“These outflows were partly offset, however, by the inflows from the BSP’s foreign exchange operations and income from its investments abroad, and an upward adjustment in the value of the BSP’s gold holdings due to the increase in the price of gold in the international market,” it said.

In an emailed commentary, Rizal Commercial Banking Corp. chief economist Michael Ricafort said the end-May GIR level is still near the record-high of $110.1 billion posted in December 2020, or just a little over $3 billion away.

“Thus, new record-high GIR is possible in the coming months amid narrower trade deficit/net imports; continued inflows of OFW remittances, BPO revenues, foreign direct investments (FDIs),” Ricafort said.

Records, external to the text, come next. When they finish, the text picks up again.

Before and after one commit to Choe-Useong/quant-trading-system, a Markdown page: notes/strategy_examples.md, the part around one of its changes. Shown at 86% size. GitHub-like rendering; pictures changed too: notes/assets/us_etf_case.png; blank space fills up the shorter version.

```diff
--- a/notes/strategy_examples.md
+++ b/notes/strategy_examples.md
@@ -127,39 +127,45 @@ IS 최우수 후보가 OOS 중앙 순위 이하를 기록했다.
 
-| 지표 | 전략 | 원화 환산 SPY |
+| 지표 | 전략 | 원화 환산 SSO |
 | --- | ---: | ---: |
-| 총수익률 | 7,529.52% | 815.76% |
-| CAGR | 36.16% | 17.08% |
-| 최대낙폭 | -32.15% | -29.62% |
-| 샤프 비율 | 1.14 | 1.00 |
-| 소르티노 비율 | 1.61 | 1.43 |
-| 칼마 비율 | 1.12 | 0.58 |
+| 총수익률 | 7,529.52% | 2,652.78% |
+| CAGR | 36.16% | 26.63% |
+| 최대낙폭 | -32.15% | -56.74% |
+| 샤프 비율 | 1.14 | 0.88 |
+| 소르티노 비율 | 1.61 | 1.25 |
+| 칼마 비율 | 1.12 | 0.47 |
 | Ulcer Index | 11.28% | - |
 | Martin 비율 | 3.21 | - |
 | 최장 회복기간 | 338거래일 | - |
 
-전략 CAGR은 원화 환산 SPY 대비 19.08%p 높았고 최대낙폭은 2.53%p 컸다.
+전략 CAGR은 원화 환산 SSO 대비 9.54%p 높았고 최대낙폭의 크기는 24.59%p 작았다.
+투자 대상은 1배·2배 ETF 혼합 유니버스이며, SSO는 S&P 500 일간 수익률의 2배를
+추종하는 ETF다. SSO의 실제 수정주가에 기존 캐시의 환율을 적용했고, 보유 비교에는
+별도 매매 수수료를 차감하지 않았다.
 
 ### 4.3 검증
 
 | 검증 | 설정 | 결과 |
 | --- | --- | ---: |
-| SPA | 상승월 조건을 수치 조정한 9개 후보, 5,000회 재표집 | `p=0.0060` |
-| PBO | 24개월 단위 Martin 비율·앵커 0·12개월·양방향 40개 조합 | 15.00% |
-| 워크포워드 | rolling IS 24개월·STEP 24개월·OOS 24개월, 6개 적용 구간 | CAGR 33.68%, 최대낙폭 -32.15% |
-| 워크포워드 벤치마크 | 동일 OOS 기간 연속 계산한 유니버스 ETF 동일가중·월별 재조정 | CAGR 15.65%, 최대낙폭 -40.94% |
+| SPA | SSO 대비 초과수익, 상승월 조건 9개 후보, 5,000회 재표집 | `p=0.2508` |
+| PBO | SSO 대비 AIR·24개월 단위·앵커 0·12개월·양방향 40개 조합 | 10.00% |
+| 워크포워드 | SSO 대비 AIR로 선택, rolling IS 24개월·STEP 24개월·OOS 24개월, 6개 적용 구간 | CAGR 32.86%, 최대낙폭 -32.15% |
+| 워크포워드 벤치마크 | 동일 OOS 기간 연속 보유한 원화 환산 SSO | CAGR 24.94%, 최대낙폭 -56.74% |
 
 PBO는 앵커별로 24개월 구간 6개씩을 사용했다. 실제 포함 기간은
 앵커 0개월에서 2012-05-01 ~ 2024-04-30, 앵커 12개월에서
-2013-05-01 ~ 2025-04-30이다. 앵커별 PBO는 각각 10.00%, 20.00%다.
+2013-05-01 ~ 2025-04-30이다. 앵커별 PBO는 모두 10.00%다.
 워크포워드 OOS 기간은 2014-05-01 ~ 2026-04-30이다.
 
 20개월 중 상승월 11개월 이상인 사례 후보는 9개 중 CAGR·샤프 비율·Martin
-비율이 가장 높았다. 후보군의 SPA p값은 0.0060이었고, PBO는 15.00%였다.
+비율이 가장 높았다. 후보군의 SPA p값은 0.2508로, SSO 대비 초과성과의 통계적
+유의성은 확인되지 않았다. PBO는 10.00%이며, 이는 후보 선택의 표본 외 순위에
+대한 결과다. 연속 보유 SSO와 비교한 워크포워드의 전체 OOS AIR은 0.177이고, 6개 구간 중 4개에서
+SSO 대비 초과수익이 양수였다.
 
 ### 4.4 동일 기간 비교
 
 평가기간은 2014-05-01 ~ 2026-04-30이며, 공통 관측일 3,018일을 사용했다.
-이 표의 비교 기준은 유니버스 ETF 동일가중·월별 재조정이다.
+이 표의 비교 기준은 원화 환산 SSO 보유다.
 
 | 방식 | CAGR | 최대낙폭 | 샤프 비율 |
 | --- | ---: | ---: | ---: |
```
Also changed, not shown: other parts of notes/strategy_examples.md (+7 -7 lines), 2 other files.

The BSP said the latest GIR level represents a more than adequate external liquidity buffer equivalent to 12.2 months’ worth of imports of goods and payments of services and primary income.

By convention, GIR is viewed to be adequate if it can finance at least three-months’ worth of the country’s imports of goods and payments of services and primary income, according to the central bank.

Moreover, the GIR level is also about 7.4 times the country’s short-term external debt based on original maturity and 5.1 times based on residual maturity.

Short-term debt based on residual maturity refers to outstanding external debt with original maturity of one year or less, plus principal payments on medium- and long-term loans of the public and private sectors falling due within the next 12 months.

The level of GIR, as of a particular period, is considered adequate, if it provides at least 100% cover for the payment of the country’s foreign liabilities, public and private, falling due within the immediate twelve-month period, the BSP noted.

Likewise, the net international reserves (NIR), which refers to the difference between the BSP’s GIR and total short-term liabilities, decreased by $730 million to $106.96 billion as of end-May from the end-April 2021 level of $107.69 billion.—AOL, GMA News